#### Assignment
Copy each line in the data below that contains the word "February".

(Saved data entries)
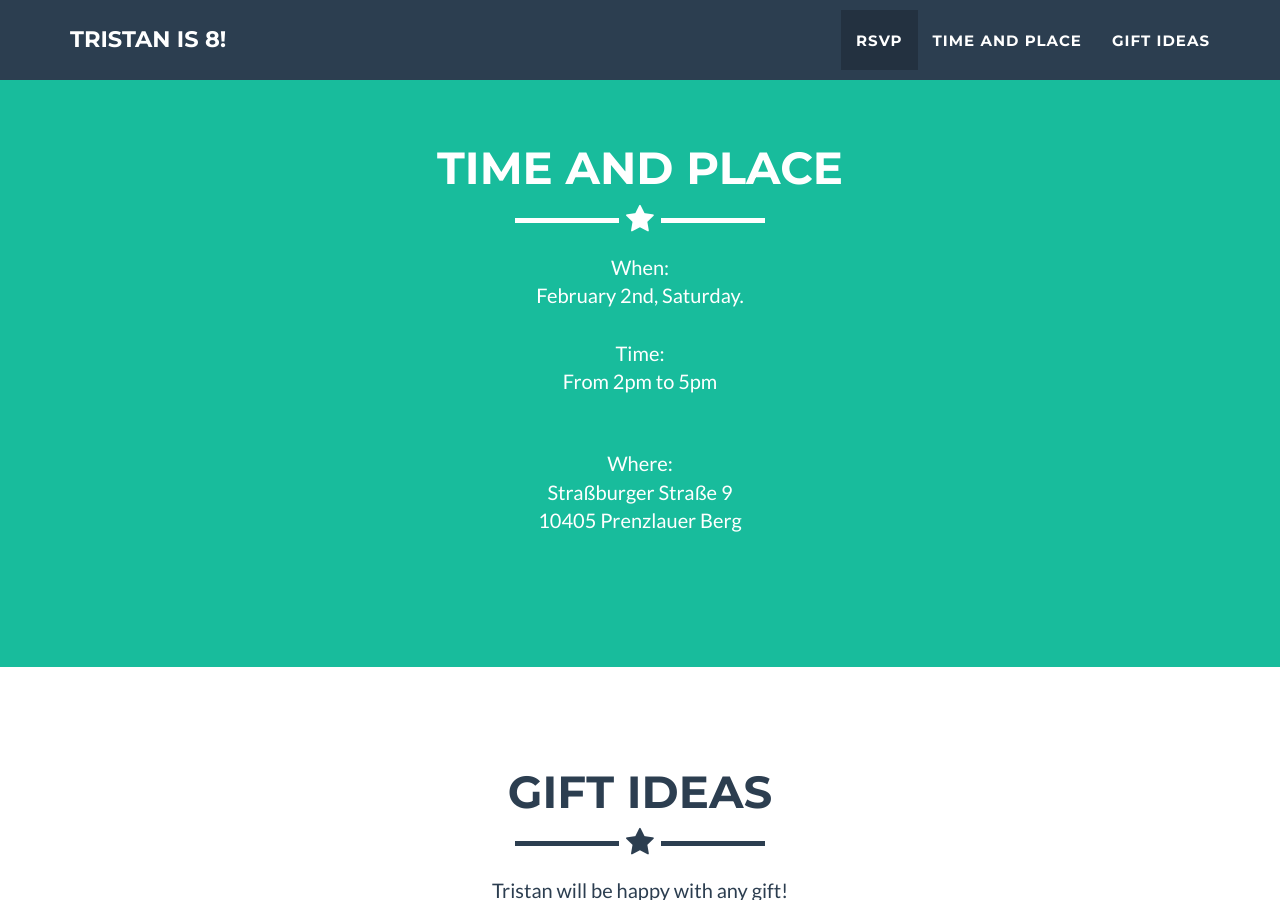
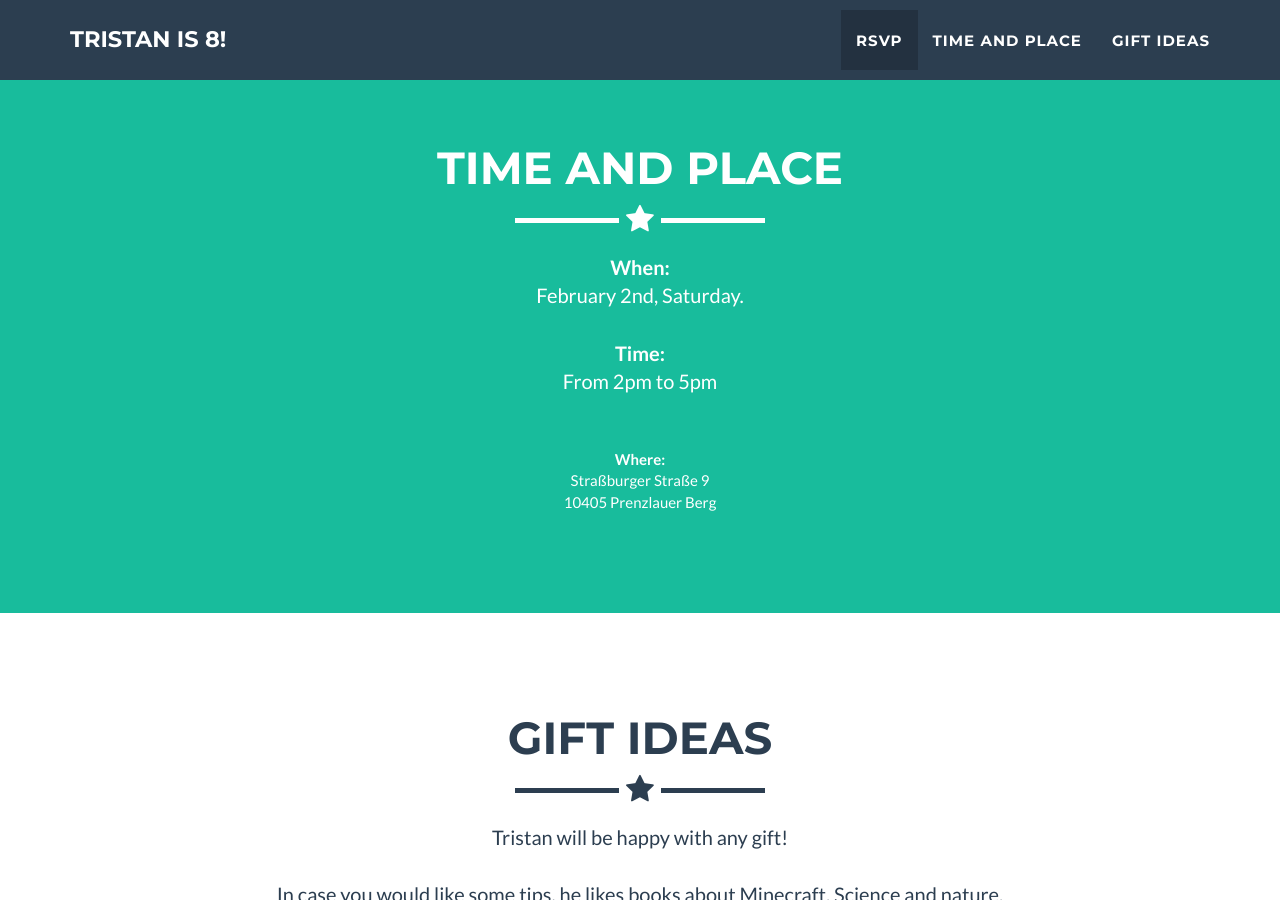
Before and after one commit to ropeaz/ropeaz.github.io, a Jekyll site: the page built from index.html, in a window 1280 px wide and 900 px high, scrolled down 2058 px. Built offline with Jekyll 4.4.1, drawn with Linux system fonts in a browser that asks for light colours.

```diff
--- a/_includes/about.html
+++ b/_includes/about.html
@@ -9,10 +9,9 @@
             </div>
             <div class="row" align="center">
 
-                    <p>When: <br>February 2nd, Saturday. <br><br>Time:<br> From 2pm to 5pm </p><br><br>
-
-                    <p>Where: <br>Straßburger Straße 9<br> 10405 Prenzlauer Berg</p><br>
+                    <p><b>When:</b> <br>February 2nd, Saturday. <br><br>
+                       <b>Time:</b> <br> From 2pm to 5pm </p><br><br>
+                       <b>Where:</b> <br>Straßburger Straße 9<br> 10405 Prenzlauer Berg<br>
                 </div>
             </div>
-        </div>
     </section>
```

#### Answer space
-                    <p>When: <br>February 2nd, Saturday. <br><br>Time:<br> From 2pm to 5pm </p><br><br>
+                    <p><b>When:</b> <br>February 2nd, Saturday. <br><br>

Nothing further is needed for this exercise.